═══ RECORDS FOR THIS EXERCISE ═══

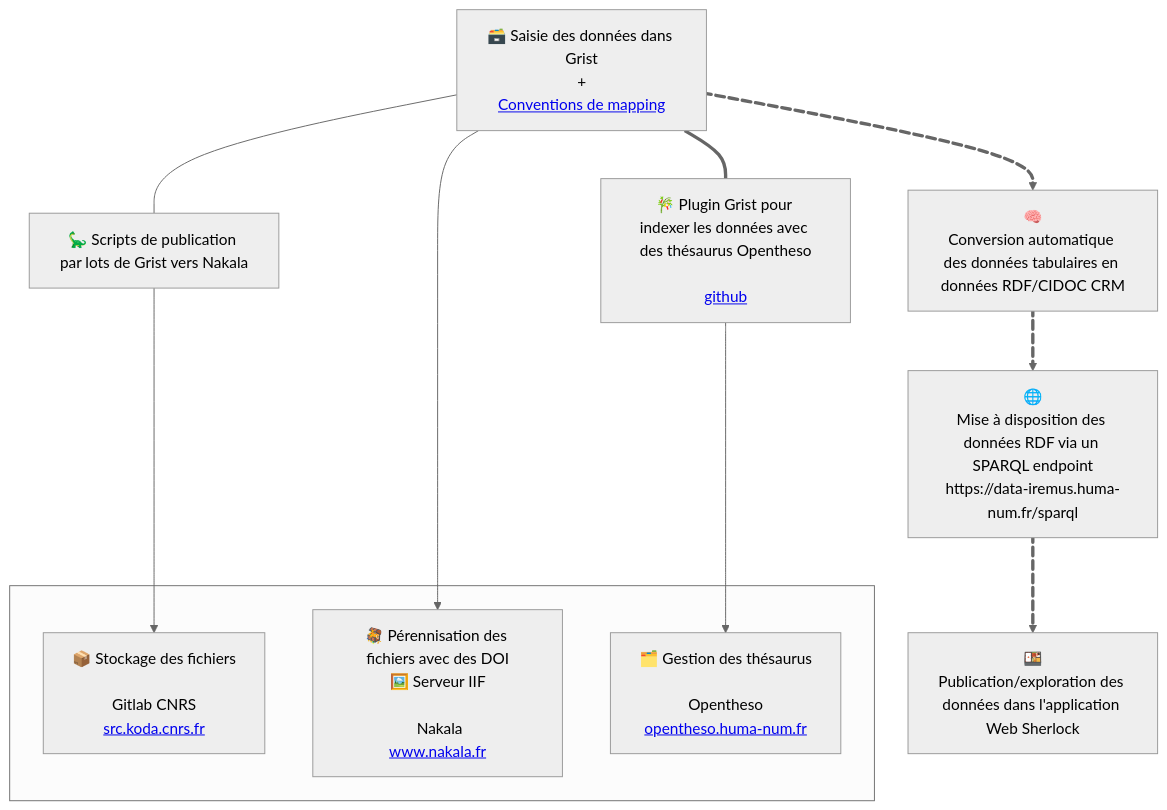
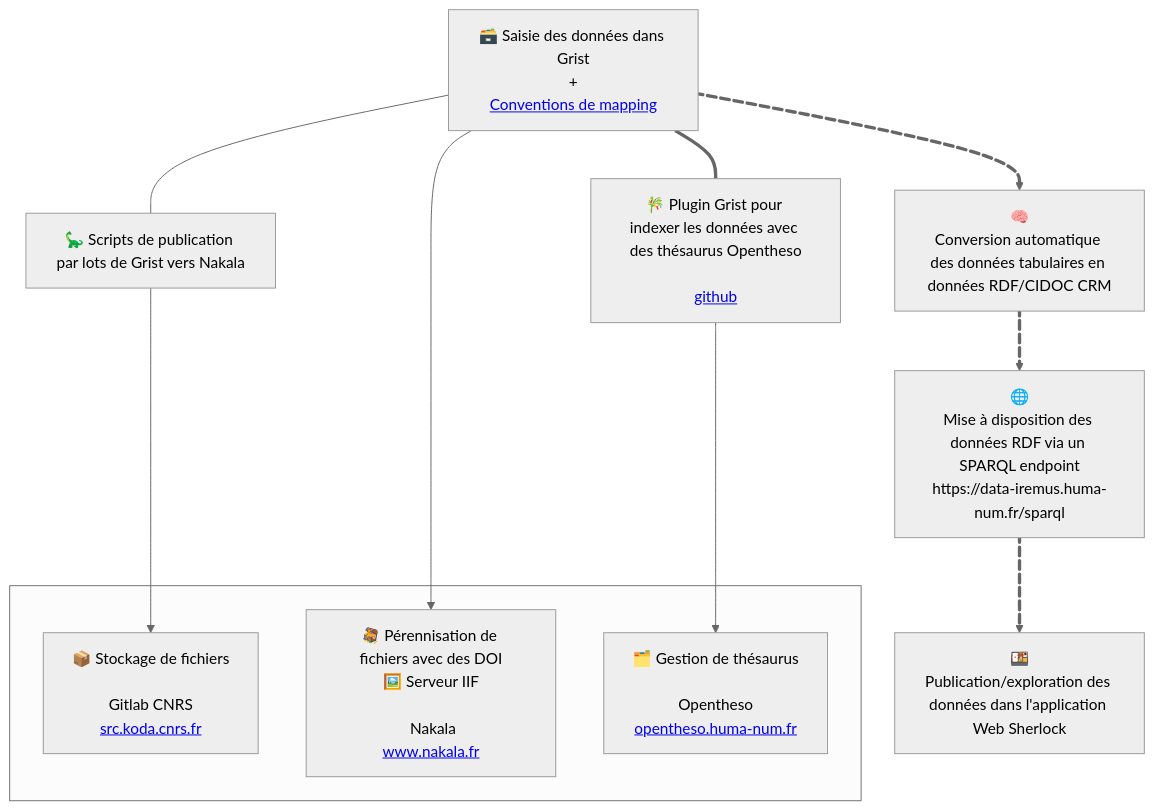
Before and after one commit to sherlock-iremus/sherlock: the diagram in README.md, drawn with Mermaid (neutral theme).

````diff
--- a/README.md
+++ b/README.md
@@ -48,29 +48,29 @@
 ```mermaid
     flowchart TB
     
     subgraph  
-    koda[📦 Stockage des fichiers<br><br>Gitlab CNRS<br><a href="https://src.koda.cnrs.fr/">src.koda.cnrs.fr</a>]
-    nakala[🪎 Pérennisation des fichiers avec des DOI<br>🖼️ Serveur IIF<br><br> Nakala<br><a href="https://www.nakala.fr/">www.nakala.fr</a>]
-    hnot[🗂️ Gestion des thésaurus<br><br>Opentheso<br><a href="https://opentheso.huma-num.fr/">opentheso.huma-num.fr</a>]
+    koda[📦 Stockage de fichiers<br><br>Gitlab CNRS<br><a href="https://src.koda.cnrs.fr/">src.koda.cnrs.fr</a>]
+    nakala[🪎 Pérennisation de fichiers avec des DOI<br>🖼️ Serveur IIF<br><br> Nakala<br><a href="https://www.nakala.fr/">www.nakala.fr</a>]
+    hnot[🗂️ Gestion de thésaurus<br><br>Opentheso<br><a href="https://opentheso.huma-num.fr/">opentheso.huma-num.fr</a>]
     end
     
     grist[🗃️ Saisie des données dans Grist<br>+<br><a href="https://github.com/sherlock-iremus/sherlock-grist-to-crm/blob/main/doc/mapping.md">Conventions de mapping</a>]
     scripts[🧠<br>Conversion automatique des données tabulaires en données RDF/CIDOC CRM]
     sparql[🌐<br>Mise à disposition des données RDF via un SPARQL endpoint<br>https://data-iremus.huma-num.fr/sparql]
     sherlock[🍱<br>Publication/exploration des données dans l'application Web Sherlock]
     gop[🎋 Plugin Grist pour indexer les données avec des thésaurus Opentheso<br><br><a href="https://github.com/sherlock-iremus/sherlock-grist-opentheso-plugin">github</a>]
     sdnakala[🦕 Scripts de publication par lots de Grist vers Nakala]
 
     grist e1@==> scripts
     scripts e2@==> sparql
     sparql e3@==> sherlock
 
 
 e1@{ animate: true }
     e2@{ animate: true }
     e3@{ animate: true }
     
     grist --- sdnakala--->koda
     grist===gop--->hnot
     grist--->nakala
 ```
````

═══
═══ RECORDS FOR THIS EXERCISE ═══

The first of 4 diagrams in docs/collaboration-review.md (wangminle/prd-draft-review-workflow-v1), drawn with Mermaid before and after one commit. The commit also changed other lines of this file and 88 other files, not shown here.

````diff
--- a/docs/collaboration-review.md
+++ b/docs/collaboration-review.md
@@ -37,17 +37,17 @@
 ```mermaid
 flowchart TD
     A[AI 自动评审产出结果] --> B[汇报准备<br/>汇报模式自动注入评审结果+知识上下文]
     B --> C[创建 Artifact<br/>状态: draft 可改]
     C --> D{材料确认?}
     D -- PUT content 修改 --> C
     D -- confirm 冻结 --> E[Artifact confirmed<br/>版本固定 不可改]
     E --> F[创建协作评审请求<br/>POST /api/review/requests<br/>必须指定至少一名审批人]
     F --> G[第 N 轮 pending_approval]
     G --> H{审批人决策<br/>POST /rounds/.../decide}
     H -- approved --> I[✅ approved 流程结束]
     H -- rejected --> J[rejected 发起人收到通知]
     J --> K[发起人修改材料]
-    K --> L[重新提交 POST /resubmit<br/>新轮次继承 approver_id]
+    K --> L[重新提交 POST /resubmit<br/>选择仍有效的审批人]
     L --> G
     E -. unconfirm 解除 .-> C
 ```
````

═══

Write down how many lines in the data contain "with". Add nothing else.

• _RESULT OF THE TASK_:
2